1 . do without
Even the . smallest decencies
Without complaint.
And as for luxuries 1 a
Deprive me of this one sma
An Easter hat.1
xiravagant. ilJL rS
nMurjb kfenptjwMt KCflWk;
r.M c n .
i v i i mi i
t l J i hi - i i i l j : ..;
r pleaUhat-1,
But,' Mary,
.What's the
Of spendi
That you
You know
Andthere remain
And this
j'Tis such
Of lace,
It is but
To catch
And the
u It seems
That If you
An Easter hat.
we tdeAdods mustMakt M'Hlnthe wtet,
Jt6rJsfcXdng rtonihL.idast. M .-
iTralbwersBa fancy, nbthifnfenefes. 7 .
Yfaire IxHvi ' - .' f ' 7 J '
iara.earned-dollars of her lsejrVj4nt--nran. LJ
'tolme'Y I . y -V
u rcarry iiy jruu u get iyjs uuuuw i ,
,rra MARYrr j S"' N "
Brute! ' ; Ml h '
You" crush Jkji&yil (Bter hal ior y01 v '
My 'fondVlsfor- V- ' ) -
A-marf whoife tpwht Mseaboaj dollar mftrku IV '
jhf I I AN
as aMyienfi3en, should. r ; I J W
They hagj irotfoyje che spending! of Jk few paltry pennies;,
Their lffeciWyaoteasuredby
Just what 4wilfTOtif cannot, do. without
Anv Easter hat. , - - , ' v
I I - JOHN. - rTT) I l.
i r I A I I. I I M .Jin :
coallbtaH Bf ylfjj
o7aoU's hind iML iLKVSS
W Ull her kfcl,AhslaWan5r.l . -
4 , U '
""J w , .
Go cet
This hat tWtfmult
And the winter's
(Bah! A woman
That cannot rise
It must be small
Eve' tempted A
And I have f
And all becaus
Lord will y
Teach her,
Go get it then
That which yo
That . Easter hat.
She got the hat-of. course-tnd: Easter day It rained and

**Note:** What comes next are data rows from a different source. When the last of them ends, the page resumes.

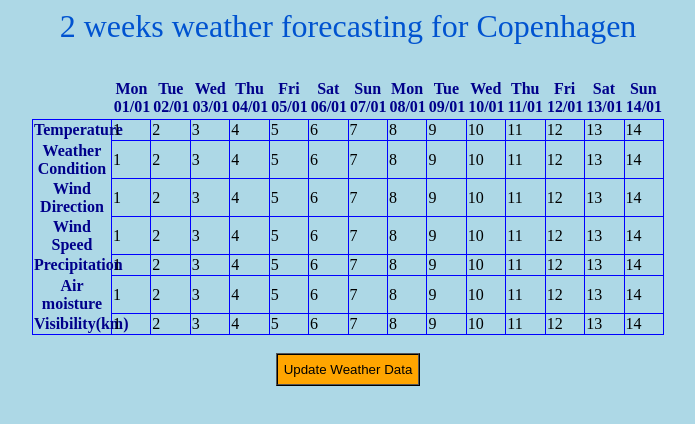
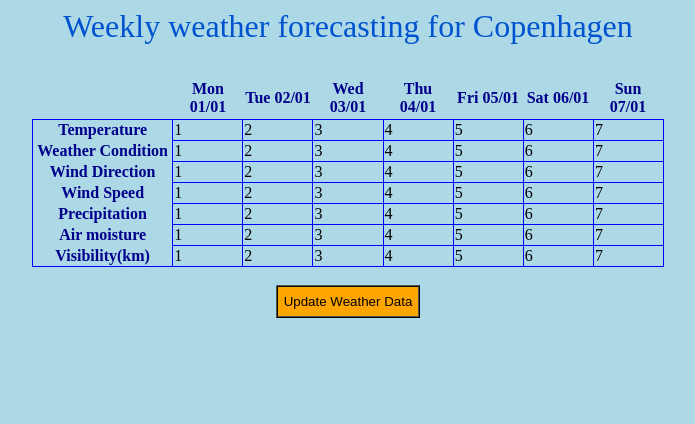
Before and after one commit to LucasHoffSchmidt/Weatherforecast-Copenhagen, a plain HTML site: page Frontend/WeatherApp_Frontend.html in a window 1280 px wide. Shown: the whole page, without its empty margins (292-987 px from the left). Drawn offline with Linux system fonts and the light colour scheme.

Commit message:
Changed duration of weather forecast from 2 weeks to one week, to accommodate API restrictions

```diff
--- a/Frontend/WeatherApp_Frontend.html
+++ b/Frontend/WeatherApp_Frontend.html
@@ -9,7 +9,7 @@
 <body>
     <div class="weatherForecastingTable">
         <table class="tableDates">
-            <caption>2 weeks weather forecasting for Copenhagen</caption>
+            <caption>Weekly weather forecasting for Copenhagen</caption>
             <th></th>
             <th></th>
             <th>Mon 01/01</th>
@@ -19,13 +19,6 @@
             <th>Fri 05/01</th>
             <th>Sat 06/01</th>
             <th>Sun 07/01</th>
-            <th>Mon 08/01</th>
-            <th>Tue 09/01</th>
-            <th>Wed 10/01</th>
-            <th>Thu 11/01</th>
-            <th>Fri 12/01</th>
-            <th>Sat 13/01</th>
-            <th>Sun 14/01</th>
         </table>
         <table class="tableData">
             <tr>
@@ -37,13 +30,6 @@
                     <td>5</td>
                     <td>6</td>
                     <td>7</td>
-                    <td>8</td>
-                    <td>9</td>
-                    <td>10</td>
-                    <td>11</td>
-                    <td>12</td>
-                    <td>13</td>
-                    <td>14</td>
             </tr>
             <tr>
                 <th colspan="2">Weather Condition</th>
@@ -54,13 +40,6 @@
                     <td>5</td>
                     <td>6</td>
                     <td>7</td>
-                    <td>8</td>
-                    <td>9</td>
-                    <td>10</td>
-                    <td>11</td>
-                    <td>12</td>
-                    <td>13</td>
-                    <td>14</td>
             </tr>
             <tr>
                 <th colspan="2">Wind Direction</th>
@@ -71,13 +50,6 @@
                     <td>5</td>
                     <td>6</td>
                     <td>7</td>
-                    <td>8</td>
-                    <td>9</td>
-                    <td>10</td>
-                    <td>11</td>
-                    <td>12</td>
-                    <td>13</td>
-                    <td>14</td>
             </tr>
             <tr>
                 <th colspan="2">Wind Speed</th>
@@ -88,13 +60,6 @@
                     <td>5</td>
                     <td>6</td>
                     <td>7</td>
-                    <td>8</td>
-                    <td>9</td>
-                    <td>10</td>
-                    <td>11</td>
-                    <td>12</td>
-                    <td>13</td>
-                    <td>14</td>
             </tr>
             <tr>
                 <th colspan="2">Precipitation</th>
@@ -105,13 +70,6 @@
                     <td>5</td>
                     <td>6</td>
                     <td>7</td>
-                    <td>8</td>
-                    <td>9</td>
-                    <td>10</td>
-                    <td>11</td>
-                    <td>12</td>
-                    <td>13</td>
-                    <td>14</td>
             </tr>
             <tr>
                 <th colspan="2">Air moisture</th>
@@ -122,13 +80,6 @@
                     <td>5</td>
                     <td>6</td>
                     <td>7</td>
-                    <td>8</td>
-                    <td>9</td>
-                    <td>10</td>
-                    <td>11</td>
-                    <td>12</td>
-                    <td>13</td>
-                    <td>14</td>
             </tr>
             <tr>
                 <th colspan="2">Visibility(km)</th>
@@ -139,13 +90,6 @@
                     <td>5</td>
                     <td>6</td>
                     <td>7</td>
-                    <td>8</td>
-                    <td>9</td>
-                    <td>10</td>
-                    <td>11</td>
-                    <td>12</td>
-                    <td>13</td>
-                    <td>14</td>
             </tr>
         </table>
         <br>
```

snowed, and rained and snowed again', . as oftenT'happensoa
to caster day.
1 v V
' 'f

xml | txt